++++ Dataset entries ++++
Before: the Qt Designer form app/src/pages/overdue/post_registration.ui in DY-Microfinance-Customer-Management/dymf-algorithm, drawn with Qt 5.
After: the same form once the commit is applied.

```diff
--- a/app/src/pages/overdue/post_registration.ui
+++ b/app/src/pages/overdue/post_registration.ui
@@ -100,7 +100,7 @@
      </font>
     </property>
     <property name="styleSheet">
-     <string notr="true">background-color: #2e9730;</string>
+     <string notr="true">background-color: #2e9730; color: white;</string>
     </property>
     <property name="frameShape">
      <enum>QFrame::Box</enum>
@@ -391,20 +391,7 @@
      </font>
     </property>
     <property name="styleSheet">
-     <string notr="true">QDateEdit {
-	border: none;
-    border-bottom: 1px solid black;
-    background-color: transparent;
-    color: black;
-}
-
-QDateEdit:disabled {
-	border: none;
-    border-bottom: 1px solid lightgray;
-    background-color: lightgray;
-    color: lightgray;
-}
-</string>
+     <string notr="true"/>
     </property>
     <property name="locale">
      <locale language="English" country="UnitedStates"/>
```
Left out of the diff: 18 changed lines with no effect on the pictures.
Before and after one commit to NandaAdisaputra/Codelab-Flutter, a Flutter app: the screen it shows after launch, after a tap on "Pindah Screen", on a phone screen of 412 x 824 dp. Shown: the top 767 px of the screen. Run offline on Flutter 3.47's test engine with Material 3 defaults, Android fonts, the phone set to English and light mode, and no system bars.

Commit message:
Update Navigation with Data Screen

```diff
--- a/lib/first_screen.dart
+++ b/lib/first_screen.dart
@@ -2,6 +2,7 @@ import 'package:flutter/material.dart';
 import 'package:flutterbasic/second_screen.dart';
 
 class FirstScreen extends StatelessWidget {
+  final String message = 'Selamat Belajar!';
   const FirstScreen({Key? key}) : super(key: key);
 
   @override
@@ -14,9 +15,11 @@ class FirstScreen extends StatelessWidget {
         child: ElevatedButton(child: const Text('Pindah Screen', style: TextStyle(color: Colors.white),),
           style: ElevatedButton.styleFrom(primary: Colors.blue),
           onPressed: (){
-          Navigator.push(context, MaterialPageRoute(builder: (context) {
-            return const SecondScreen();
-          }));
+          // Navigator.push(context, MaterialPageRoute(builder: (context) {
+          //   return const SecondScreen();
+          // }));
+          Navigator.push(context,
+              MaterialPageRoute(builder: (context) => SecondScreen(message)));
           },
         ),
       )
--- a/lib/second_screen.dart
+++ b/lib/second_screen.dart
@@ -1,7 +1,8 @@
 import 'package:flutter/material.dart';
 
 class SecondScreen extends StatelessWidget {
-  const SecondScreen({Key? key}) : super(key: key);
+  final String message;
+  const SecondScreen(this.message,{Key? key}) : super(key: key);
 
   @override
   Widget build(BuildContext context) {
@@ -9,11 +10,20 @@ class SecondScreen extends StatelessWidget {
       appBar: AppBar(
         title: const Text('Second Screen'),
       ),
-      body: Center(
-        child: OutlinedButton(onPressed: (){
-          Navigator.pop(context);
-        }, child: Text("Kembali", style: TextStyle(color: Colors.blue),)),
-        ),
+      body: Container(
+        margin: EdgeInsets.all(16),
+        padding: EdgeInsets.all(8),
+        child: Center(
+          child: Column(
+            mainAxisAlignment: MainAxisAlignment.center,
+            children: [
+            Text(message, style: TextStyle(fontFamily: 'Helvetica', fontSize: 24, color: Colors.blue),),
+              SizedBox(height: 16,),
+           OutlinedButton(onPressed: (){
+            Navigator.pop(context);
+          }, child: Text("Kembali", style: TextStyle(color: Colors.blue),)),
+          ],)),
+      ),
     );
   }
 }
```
++++
*Exercise goal:*
Whatever appears in the material must be set down again, word for word.

*Solution:*
Before: the Qt Designer form app/src/pages/overdue/post_registration.ui in DY-Microfinance-Customer-Management/dymf-algorithm, drawn with Qt 5.
After: the same form once the commit is applied.

```diff
--- a/app/src/pages/overdue/post_registration.ui
+++ b/app/src/pages/overdue/post_registration.ui
@@ -100,7 +100,7 @@
      </font>
     </property>
     <property name="styleSheet">
-     <string notr="true">background-color: #2e9730;</string>
+     <string notr="true">background-color: #2e9730; color: white;</string>
     </property>
     <property name="frameShape">
      <enum>QFrame::Box</enum>
@@ -391,20 +391,7 @@
      </font>
     </property>
     <property name="styleSheet">
-     <string notr="true">QDateEdit {
-	border: none;
-    border-bottom: 1px solid black;
-    background-color: transparent;
-    color: black;
-}
-
-QDateEdit:disabled {
-	border: none;
-    border-bottom: 1px solid lightgray;
-    background-color: lightgray;
-    color: lightgray;
-}
-</string>
+     <string notr="true"/>
     </property>
     <property name="locale">
      <locale language="English" country="UnitedStates"/>
```
Left out of the diff: 18 changed lines with no effect on the pictures.
Before and after one commit to NandaAdisaputra/Codelab-Flutter, a Flutter app: the screen it shows after launch, after a tap on "Pindah Screen", on a phone screen of 412 x 824 dp. Shown: the top 767 px of the screen. Run offline on Flutter 3.47's test engine with Material 3 defaults, Android fonts, the phone set to English and light mode, and no system bars.

Commit message:
Update Navigation with Data Screen

```diff
--- a/lib/first_screen.dart
+++ b/lib/first_screen.dart
@@ -2,6 +2,7 @@ import 'package:flutter/material.dart';
 import 'package:flutterbasic/second_screen.dart';
 
 class FirstScreen extends StatelessWidget {
+  final String message = 'Selamat Belajar!';
   const FirstScreen({Key? key}) : super(key: key);
 
   @override
@@ -14,9 +15,11 @@ class FirstScreen extends StatelessWidget {
         child: ElevatedButton(child: const Text('Pindah Screen', style: TextStyle(color: Colors.white),),
           style: ElevatedButton.styleFrom(primary: Colors.blue),
           onPressed: (){
-          Navigator.push(context, MaterialPageRoute(builder: (context) {
-            return const SecondScreen();
-          }));
+          // Navigator.push(context, MaterialPageRoute(builder: (context) {
+          //   return const SecondScreen();
+          // }));
+          Navigator.push(context,
+              MaterialPageRoute(builder: (context) => SecondScreen(message)));
           },
         ),
       )
--- a/lib/second_screen.dart
+++ b/lib/second_screen.dart
@@ -1,7 +1,8 @@
 import 'package:flutter/material.dart';
 
 class SecondScreen extends StatelessWidget {
-  const SecondScreen({Key? key}) : super(key: key);
+  final String message;
+  const SecondScreen(this.message,{Key? key}) : super(key: key);
 
   @override
   Widget build(BuildContext context) {
@@ -9,11 +10,20 @@ class SecondScreen extends StatelessWidget {
       appBar: AppBar(
         title: const Text('Second Screen'),
       ),
-      body: Center(
-        child: OutlinedButton(onPressed: (){
-          Navigator.pop(context);
-        }, child: Text("Kembali", style: TextStyle(color: Colors.blue),)),
-        ),
+      body: Container(
+        margin: EdgeInsets.all(16),
+        padding: EdgeInsets.all(8),
+        child: Center(
+          child: Column(
+            mainAxisAlignment: MainAxisAlignment.center,
+            children: [
+            Text(message, style: TextStyle(fontFamily: 'Helvetica', fontSize: 24, color: Colors.blue),),
+              SizedBox(height: 16,),
+           OutlinedButton(onPressed: (){
+            Navigator.pop(context);
+          }, child: Text("Kembali", style: TextStyle(color: Colors.blue),)),
+          ],)),
+      ),
     );
   }
 }
```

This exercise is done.